North America
San Antonio Sizzles

  Jeff Heilman explores the culinary side of Alamo City and finds a Texas table set for success.



Boasting a $12 billion hospitality industry, San Antonio is focused on enhancing its already considerable visitor appeal, with plenty of recent activity. For starters, the ever-charming River Walk has been quadrupled in length to span 15 miles, including an extension that reaches the four 18th-century Spanish missions outside of town. Opened in October 2013, the Briscoe Western Art Museum occupies the former San Antonio Library, while the recently unveiled $205 million Tobin Center for the Performing Arts marries the former WWI memorial Municipal Auditorium with striking new architecture, advanced acoustics and a revolutionary seating system.

THE FOOD’S THE THING

The culinary arts are also key ingredients in the mix, as the city’s chefs and restaurateurs use their own irresistible flavors to entice visitors. Leading the way is local son Johnny Hernandez, whose journey to culinary stardom began when he was just five years old and already working in his father’s café on San Antonio’s West Side. After growing up and graduating from the Culinary Institute of America (CIA) in Hyde Park, New York, he returned home and launched the acclaimed catering company True Flavors in 1994.

“So much has changed here since then,” said Hernandez as he showed me around Casa Hernán, his art-filled, otherworldly abode deep in Southtown, a place where he also hosts cooking classes, private dining experiences and various events. As culinary ambassador for the San Antonio Convention & Visitors Bureau, Hernandez has a great deal of influence in shaping the city’s image as a foodie paradise. “We are forming an advisory council of local chefs, brewers and distillers focused on curating our food and beverage story to attract visitors, while also making San Antonio an inviting place for young chefs. These are definitely exciting times for our food scene.”

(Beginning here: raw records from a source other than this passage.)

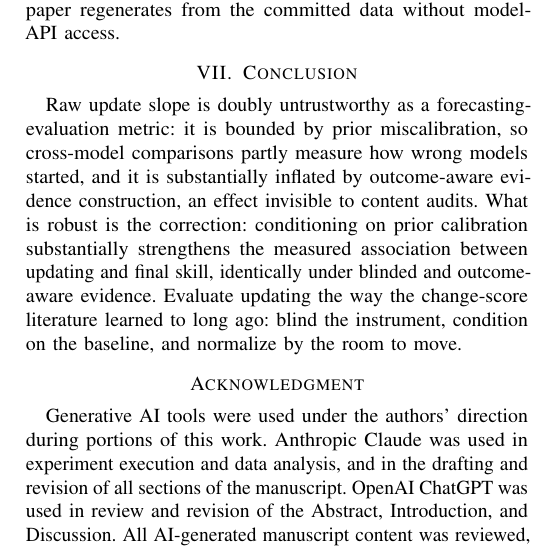
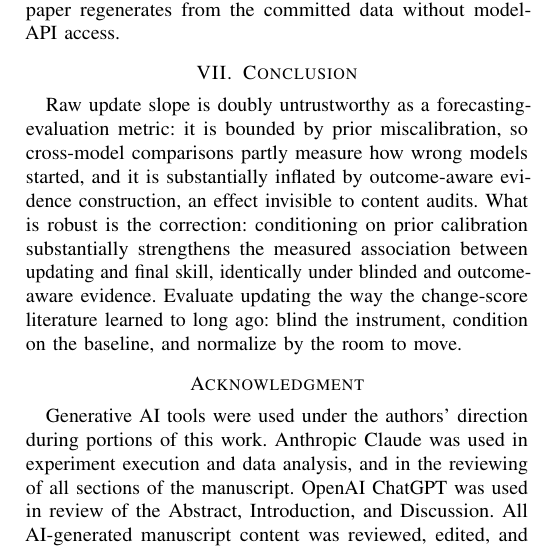
Before and after one commit to BenRossJenkins/update-slope-prior-calibration, a LaTeX paper (paper.tex): part of one column of page 5 of 5, cut so that both start at the same text. Compiled offline with pdfLaTeX.

Commit message:
Camera-ready PDF and final source

```diff
--- a/paper.tex
+++ b/paper.tex
@@ -270,7 +270,7 @@ Limitations. The panel is seven models and forty questions per pool; every cross
 Raw update slope is doubly untrustworthy as a forecasting-evaluation metric: it is bounded by prior miscalibration, so cross-model comparisons partly measure how wrong models started, and it is substantially inflated by outcome-aware evidence construction, an effect invisible to content audits. What is robust is the correction: conditioning on prior calibration substantially strengthens the measured association between updating and final skill, identically under blinded and outcome-aware evidence. Evaluate updating the way the change-score literature learned to long ago: blind the instrument, condition on the baseline, and normalize by the room to move.
 
 \section*{Acknowledgment}
-Generative AI tools were used under the authors' direction during portions of this work. Anthropic Claude was used in experiment execution and data analysis, and in the drafting and revision of all sections of the manuscript. OpenAI ChatGPT was used in review and revision of the Abstract, Introduction, and Discussion. All AI-generated manuscript content was reviewed, edited, and verified by the authors, who take responsibility for the final text and all scientific claims. Separately, evidence ladders were generated by and forecasts elicited from the LLMs named in \cref{sec:setup} as experimental subjects.
+Generative AI tools were used under the authors' direction during portions of this work. Anthropic Claude was used in experiment execution and data analysis, and in the reviewing of all sections of the manuscript. OpenAI ChatGPT was used in review of the Abstract, Introduction, and Discussion. All AI-generated manuscript content was reviewed, edited, and verified by the authors, who take responsibility for the final text and all scientific claims. Separately, evidence ladders were generated by and forecasts elicited from the LLMs named in \cref{sec:setup} as experimental subjects.
 
 \bibliographystyle{IEEEtran}
 \bibliography{paper}
```
Also changed, not shown: paper.pdf.
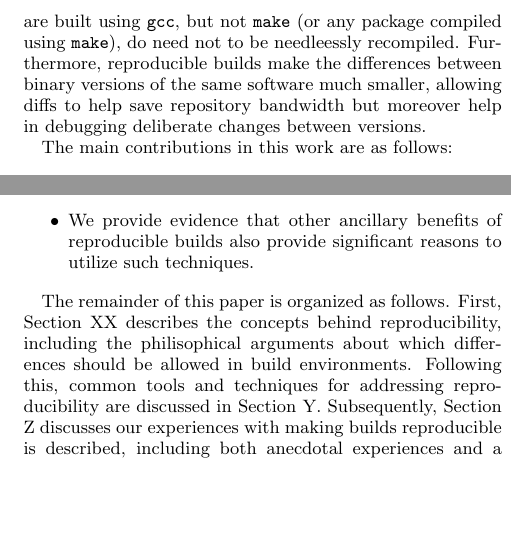
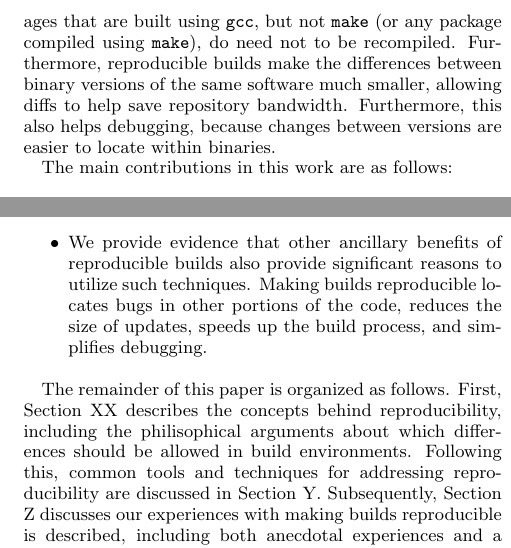
Before and after one commit to JustinCappos/reproduciblebuildpaper, a LaTeX paper (paper.tex, which reads introduction.tex): two parts of the columns of page 2 of 3, joined at a grey line, cut so that both start at the same text, the shorter picture padded with empty space. Compiled offline with pdfLaTeX.

Commit message:
minor tweaks

```diff
--- a/introduction.tex
+++ b/introduction.tex
@@ -63,11 +63,11 @@ causes a change, it is easier to detect when packages do not need to be
 rebuilt.  For example, a new version of {\tt make} could be released, which
 is used to build {\tt gcc}.  If {\tt gcc} does not change, then packages
 that are built using {\tt gcc}, but not {\tt make} (or any package compiled
-using {\tt make}), do need not to be needleessly recompiled.
+using {\tt make}), do need not to be recompiled.
 Furthermore, reproducible builds make the differences between
 binary versions of the same software much smaller, allowing diffs to help
-save repository bandwidth but moreover help in debugging deliberate changes
-between versions.
+save repository bandwidth.  Furthermore, this also helps debugging, because
+changes between versions are easier to locate within binaries.
 
 The main contributions in this work are as follows:
 
@@ -93,6 +93,9 @@ of bugs that were missed by other efforts.
 
 \item We provide evidence that other ancillary benefits of reproducible
 builds also provide significant reasons to utilize such techniques.
+Making builds reproducible locates bugs in other portions of the code,
+reduces the size of updates, speeds up the build process, and simplifies
+debugging.
 
 %\item Using our experiences, we speculate about ways in which varying the
 %build environment may assist in finding new bugs across applications.
```
Also changed, not shown: introduction.tex (4 more changed lines).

FOOD FIGHT
That exuberance was manifest the following day, when, at Hernandez’s invite, I served as a judge in his fifth annual Paella Challenge cook-off. Benefiting scholarships for local high-school students interested in the culinary arts, this public event featured some 40 chefs interpreting the quintessential Spanish dish. Contestants included a veritable who’s who of local talent; their close-knit camaraderie and energetic devotion to both the day’s cause and the city of San Antonio itself were clear to see. Needless to say, the food coma that ensued after fulfilling my judicial duties was well worth it.

Representing some of the city’s leading culinary destinations, winners included Tim Rattray of Granary ’Cue & Brew, which sources humanely raised, no hormone/antibiotic, quality meat for its barbecue; Michael Sohocki, who uses only circa-1850 equipment, methods and ingredients at his Restaurant Gwendolyn; David Gilbert, who specializes in Asian street fare at his laid-back Tuk Tuk Tap Room; and tapas master Jordan Mackey, executive chef of Las Ramblas at Hotel Contessa.

Significant, too, was the cook-off’s setting: the historic Pearl Brewery complex. Founded in 1881, the site was once the largest brewery in Texas before closing in 2001. That’s when local businessman Christopher “Kit” Goldsbury (the man behind salsa giant Pace Foods, prior to its 1995 sale to Campbell’s Soup) committed to redeveloping the 22-acre site, including the creation of a new CIA campus devoted to Latin cuisine and the advancement of Hispanic chefs.

With its own Latin-themed student-run restaurant, NAO, the school anchors a diverse restaurant collection that includes Il Sogno Osteria and Andrew Weissman’s Sandbar Fish House (Weissman’s dreamy Le Rêve, while no more, is credited with putting San Antonio on the national dining map in the late ’90s).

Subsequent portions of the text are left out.